* Data section *
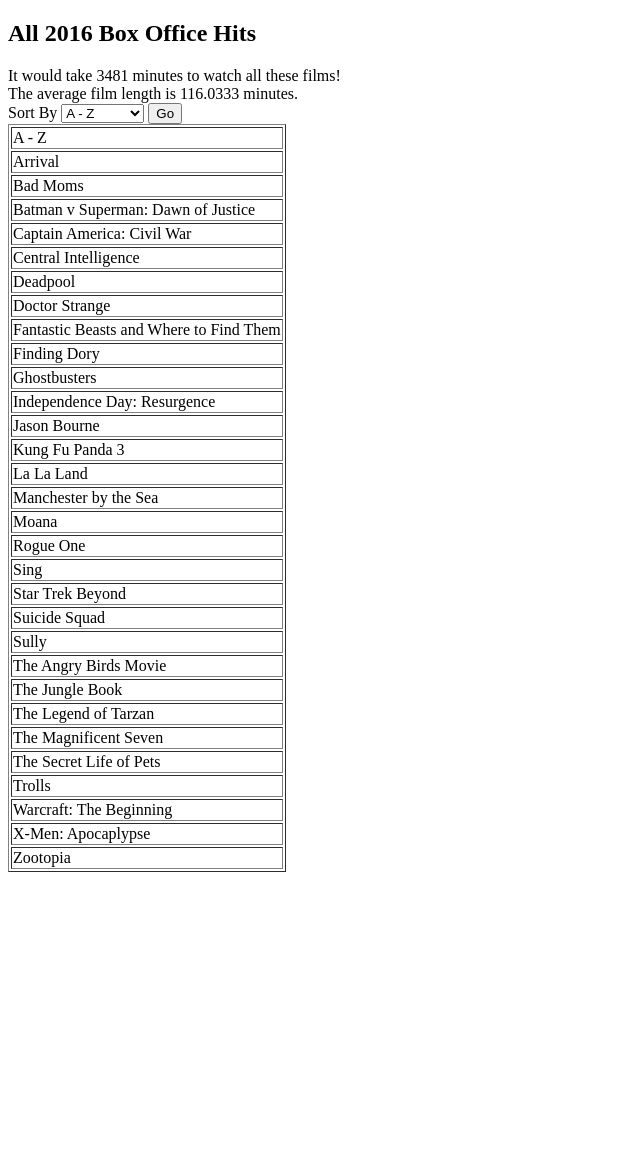
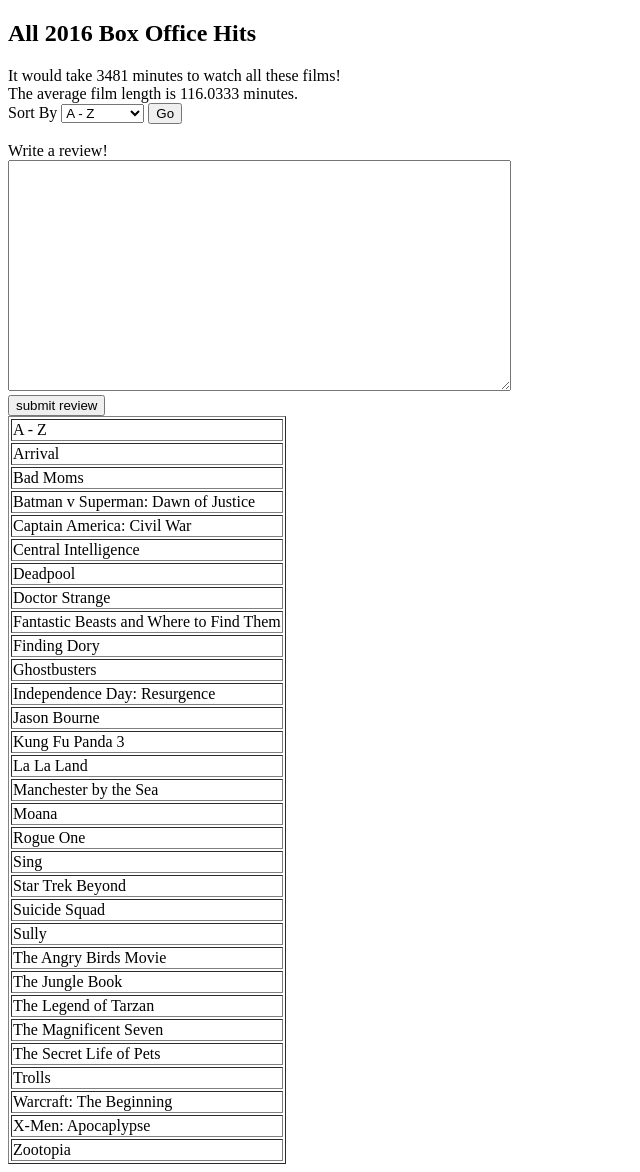
Before and after one commit to CSUMB-OtterBots/CST336-Assignment4, a PHP site: page /AllMovies.php in a window 1280 px wide. Shown: the whole page, without its empty margins (0-640 px from the left). Before the commit the page ends 872 px from the top, so only its background shows below. Run offline with PHP 8.4, Linux system fonts and the light colour scheme; data comes from the database, SQL or seed files in the repository.

Commit message:
req. 6 DONE!
assign 4 done….finally

```diff
--- a/AllMovies.php
+++ b/AllMovies.php
@@ -13,6 +13,15 @@ $sql = "SELECT *
 $stmt = $dbconn -> prepare($sql);
 $stmt -> execute();
 $movies = $stmt -> fetchAll();
+
+if (isset($_POST['addReview']))
+{
+    $sql = "INSERT INTO movie_reviews (reviews)
+            VALUE (:review)";
+    $stmt = $dbconn -> prepare($sql);
+    $stmt -> execute(array (":review" => $_POST['review']));
+    echo "Review was added!";
+}
 
 function ratedSort()
 {
@@ -126,6 +135,12 @@ else
     }
 }
 ?>
+<br />
+<form method="post">
+    Write a review!<br />
+    <textarea name="review" rows="15" cols="60"></textarea><br />
+    <input type="submit" value="submit review" name="addReview">
+</form>
 <?php
 $dbconn = null;
 ?>
```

* Directions for this task *
Reproduce only the lines of the records from the start up to and including the line that holds "req. 6 DONE!"; do not carry over any picture.

* Response area *
Before and after one commit to CSUMB-OtterBots/CST336-Assignment4, a PHP site: page /AllMovies.php in a window 1280 px wide. Shown: the whole page, without its empty margins (0-640 px from the left). Before the commit the page ends 872 px from the top, so only its background shows below. Run offline with PHP 8.4, Linux system fonts and the light colour scheme; data comes from the database, SQL or seed files in the repository.

Commit message:
req. 6 DONE!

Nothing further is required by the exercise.